The Short Guide to Aging and Gerontology
Dimensions198 x 129 mm
As the field of aging and gerontology grows worldwide, this exciting guide introduces students to key issues and concepts.
It covers topics related to the phenomena of advancing aging, including how older age has been defined historically, cultural myths related to advanced age, health and function in later life, how older age is financed throughout the world, and other key questions. Taking a multiple-perspective approach (including humanities, social and behavioral sciences and policy studies), the book's features include further reading for each chapter, a glossary of key terms, and tables that provide easy reference points.
“Unique and bold, it is a serious consideration for anyone teaching an interdisciplinary introduction to gerontology course. Indeed, I will be sharing it with colleagues at my university.” The Gerontologist
“It is an informative, thought-provoking overview of key issues in the field of ageing and gerontology, which draws on a range of disciplines and standpoints. Students and those new to the field will find this a lucid, easy to read exposition of ageing and gerontology. This work is a welcomed addition to the field. It is very well written and organised.” Population Ageing
"This compact, focused guide is perfect for students and others new to the field of gerontology." Thomas Cole, The University of Texas
"An outstanding, invaluable guide to research in gerontology. The range of areas covered is hugely impressive." Chris Phillipson, The University of Manchester
Dr. Kate de Medeiros is Associate Professor of Gerontology at Miami University in Oxford, Ohio, USA. De Medeiros earned her PhD in gerontology at the University of Maryland, Baltimore County. Her research has been funded by agencies such as the National Institute of Mental Health, the National Institute on Aging, and the Alzheimer’s Association.
Age and Aging;
Gerontology: A Historical Overview;
Myths and Common Assumptions About Aging;
Health and Functional Abilities in Later Life;

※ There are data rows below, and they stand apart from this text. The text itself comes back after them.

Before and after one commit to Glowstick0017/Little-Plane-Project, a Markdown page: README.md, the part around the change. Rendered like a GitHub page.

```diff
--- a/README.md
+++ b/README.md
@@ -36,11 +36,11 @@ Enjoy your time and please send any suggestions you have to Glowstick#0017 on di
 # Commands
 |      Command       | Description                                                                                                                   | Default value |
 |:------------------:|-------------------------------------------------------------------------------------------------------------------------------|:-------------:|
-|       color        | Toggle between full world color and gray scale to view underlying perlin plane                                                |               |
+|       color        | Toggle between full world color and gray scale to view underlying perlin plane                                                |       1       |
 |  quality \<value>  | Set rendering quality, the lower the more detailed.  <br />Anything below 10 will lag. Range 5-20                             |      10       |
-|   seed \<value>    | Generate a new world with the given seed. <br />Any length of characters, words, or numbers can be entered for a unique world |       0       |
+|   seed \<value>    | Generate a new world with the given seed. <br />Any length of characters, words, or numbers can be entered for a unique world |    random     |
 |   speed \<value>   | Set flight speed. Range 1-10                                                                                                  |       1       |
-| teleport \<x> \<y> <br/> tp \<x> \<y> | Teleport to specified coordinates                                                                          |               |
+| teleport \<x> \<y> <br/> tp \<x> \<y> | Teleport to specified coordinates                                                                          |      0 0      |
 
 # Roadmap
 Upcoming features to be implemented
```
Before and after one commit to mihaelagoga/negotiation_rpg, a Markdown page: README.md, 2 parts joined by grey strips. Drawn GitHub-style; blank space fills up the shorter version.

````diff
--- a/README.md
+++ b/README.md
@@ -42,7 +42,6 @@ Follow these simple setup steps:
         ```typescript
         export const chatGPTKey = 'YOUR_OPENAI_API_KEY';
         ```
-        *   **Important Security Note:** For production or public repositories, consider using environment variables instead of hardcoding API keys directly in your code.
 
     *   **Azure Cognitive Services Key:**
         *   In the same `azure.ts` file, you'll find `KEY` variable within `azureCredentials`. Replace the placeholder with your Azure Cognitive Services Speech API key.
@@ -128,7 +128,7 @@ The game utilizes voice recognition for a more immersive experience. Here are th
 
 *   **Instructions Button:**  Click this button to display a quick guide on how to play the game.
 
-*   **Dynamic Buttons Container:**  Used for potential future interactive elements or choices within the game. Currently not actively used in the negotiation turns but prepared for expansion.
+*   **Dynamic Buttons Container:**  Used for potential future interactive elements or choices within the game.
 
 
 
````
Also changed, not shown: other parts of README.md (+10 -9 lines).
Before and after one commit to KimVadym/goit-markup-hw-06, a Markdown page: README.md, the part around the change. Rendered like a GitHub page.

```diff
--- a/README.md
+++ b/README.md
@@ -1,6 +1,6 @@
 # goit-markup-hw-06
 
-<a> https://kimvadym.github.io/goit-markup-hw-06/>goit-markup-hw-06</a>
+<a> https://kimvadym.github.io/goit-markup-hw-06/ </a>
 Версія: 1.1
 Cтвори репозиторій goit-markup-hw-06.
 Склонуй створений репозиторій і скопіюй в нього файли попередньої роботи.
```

Rethinking Family and Family Structures;
Death, Grief, Loss and Loneliness;
Social Location and Place;
Financing Old Age;
Narrative and Creativity;